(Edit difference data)
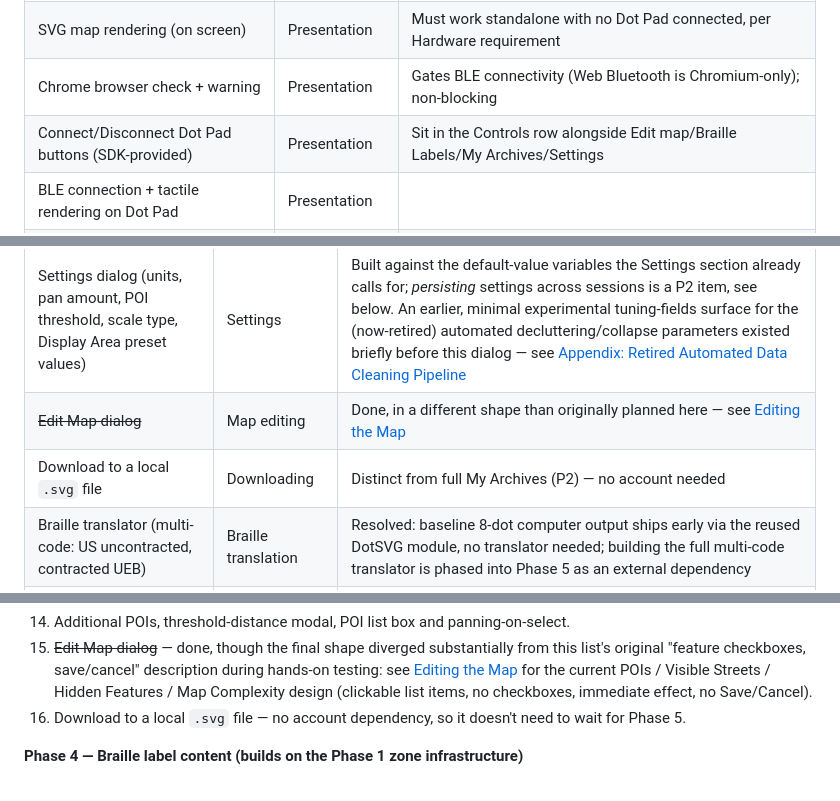
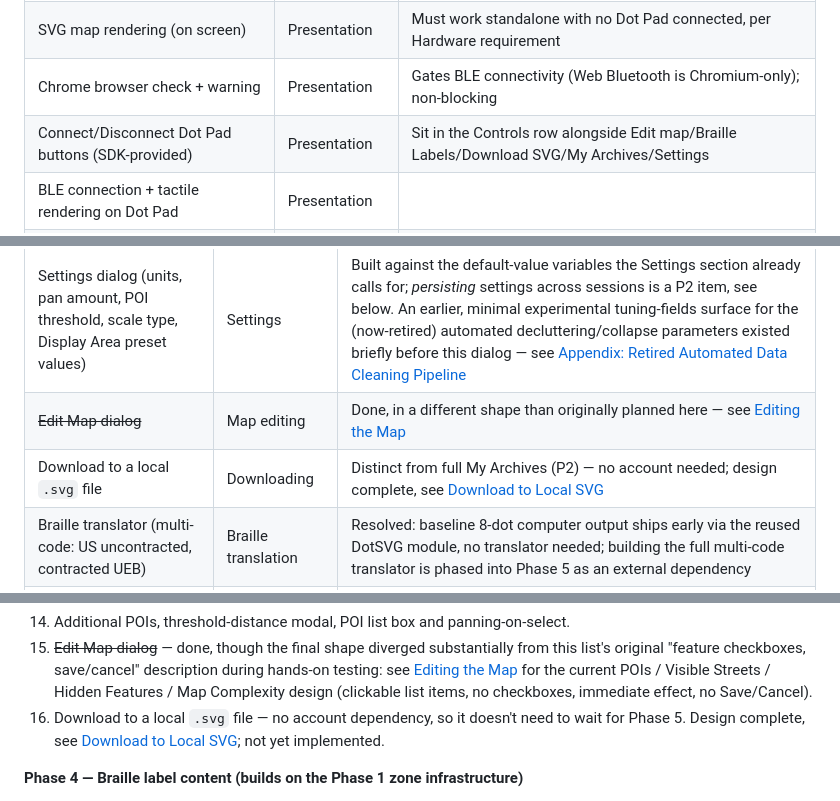
Before and after one commit to touchout-org/tmap, a Markdown page: tmap spec.md, 3 parts joined by grey strips. Drawn GitHub-style.

```diff
--- a/tmap spec.md
+++ b/tmap spec.md
@@ -360,7 +398,7 @@ Priority tiers as set by the user on 2026-07-08:
 | ~~Same-name street de-duplication filtering~~ | Data cleaning | Built, then retired along with the rest of the automated pipeline in favor of manual filtering — see [Map filtering](#map-filtering) and [Appendix: Retired Automated Data Cleaning Pipeline](#appendix-retired-automated-data-cleaning-pipeline) |
 | SVG map rendering (on screen) | Presentation | Must work standalone with no Dot Pad connected, per Hardware requirement |
 | Chrome browser check + warning | Presentation | Gates BLE connectivity (Web Bluetooth is Chromium-only); non-blocking |
-| Connect/Disconnect Dot Pad buttons (SDK-provided) | Presentation | Sit in the Controls row alongside Edit map/Braille Labels/My Archives/Settings |
+| Connect/Disconnect Dot Pad buttons (SDK-provided) | Presentation | Sit in the Controls row alongside Edit map/Braille Labels/Download SVG/My Archives/Settings |
 | BLE connection + tactile rendering on Dot Pad | Presentation | |
 | Cursor movement + hit testing + message display | Interaction — pointing | |
 | Pan controls (on-screen buttons + hotkeys) | Interaction — panning | |
@@ -380,7 +418,7 @@ Priority tiers as set by the user on 2026-07-08:
 |---|---|---|
 | Settings dialog (units, pan amount, POI threshold, scale type, Display Area preset values) | Settings | Built against the default-value variables the Settings section already calls for; *persisting* settings across sessions is a P2 item, see below. An earlier, minimal experimental tuning-fields surface for the (now-retired) automated decluttering/collapse parameters existed briefly before this dialog — see [Appendix: Retired Automated Data Cleaning Pipeline](#appendix-retired-automated-data-cleaning-pipeline) |
 | ~~Edit Map dialog~~ | Map editing | Done, in a different shape than originally planned here — see [Editing the Map](#editing-the-map) |
-| Download to a local `.svg` file | Downloading | Distinct from full My Archives (P2) — no account needed |
+| Download to a local `.svg` file | Downloading | Distinct from full My Archives (P2) — no account needed; design complete, see [Download to Local SVG](#download-to-local-svg) |
 | Braille translator (multi-code: US uncontracted, contracted UEB) | Braille translation | Resolved: baseline 8-dot computer output ships early via the reused DotSVG module, no translator needed; building the full multi-code translator is phased into Phase 5 as an external dependency |
 | ~~Large-scale street decluttering algorithm~~ | Large-scale decluttering | Built (semantic tiers + measured grid density), then retired in favor of the manual Map Complexity filter — see [Map filtering](#map-filtering) and [Appendix: Retired Automated Data Cleaning Pipeline](#appendix-retired-automated-data-cleaning-pipeline) |
 | ~~Divided-road carriageway collapse~~ | Large-scale decluttering | Built, then retired along with the rest of the automated pipeline — see [Appendix: Retired Automated Data Cleaning Pipeline](#appendix-retired-automated-data-cleaning-pipeline) |
@@ -422,7 +460,7 @@ Priority tiers as set by the user on 2026-07-08:
 
 14. Additional POIs, threshold-distance modal, POI list box and panning-on-select.
 15. ~~Edit Map dialog~~ — done, though the final shape diverged substantially from this list's original "feature checkboxes, save/cancel" description during hands-on testing: see [Editing the Map](#editing-the-map) for the current POIs / Visible Streets / Hidden Features / Map Complexity design (clickable list items, no checkboxes, immediate effect, no Save/Cancel).
-16. Download to a local `.svg` file — no account dependency, so it doesn't need to wait for Phase 5.
+16. Download to a local `.svg` file — no account dependency, so it doesn't need to wait for Phase 5. Design complete, see [Download to Local SVG](#download-to-local-svg); not yet implemented.
 
 **Phase 4 — Braille label content (builds on the Phase 1 zone infrastructure)**
 
```
Also changed, not shown: other parts of tmap spec.md (+38 -0 lines).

DESCRIPTION OF THE TASK: Search the lines above for the string "cleaning" and copy each line that has it.

WRITTEN REPLY:
 | ~~Same-name street de-duplication filtering~~ | Data cleaning | Built, then retired along with the rest of the automated pipeline in favor of manual filtering — see [Map filtering](#map-filtering) and [Appendix: Retired Automated Data Cleaning Pipeline](#appendix-retired-automated-data-cleaning-pipeline) |
 | Settings dialog (units, pan amount, POI threshold, scale type, Display Area preset values) | Settings | Built against the default-value variables the Settings section already calls for; *persisting* settings across sessions is a P2 item, see below. An earlier, minimal experimental tuning-fields surface for the (now-retired) automated decluttering/collapse parameters existed briefly before this dialog — see [Appendix: Retired Automated Data Cleaning Pipeline](#appendix-retired-automated-data-cleaning-pipeline) |
 | ~~Large-scale street decluttering algorithm~~ | Large-scale decluttering | Built (semantic tiers + measured grid density), then retired in favor of the manual Map Complexity filter — see [Map filtering](#map-filtering) and [Appendix: Retired Automated Data Cleaning Pipeline](#appendix-retired-automated-data-cleaning-pipeline) |
 | ~~Divided-road carriageway collapse~~ | Large-scale decluttering | Built, then retired along with the rest of the automated pipeline — see [Appendix: Retired Automated Data Cleaning Pipeline](#appendix-retired-automated-data-cleaning-pipeline) |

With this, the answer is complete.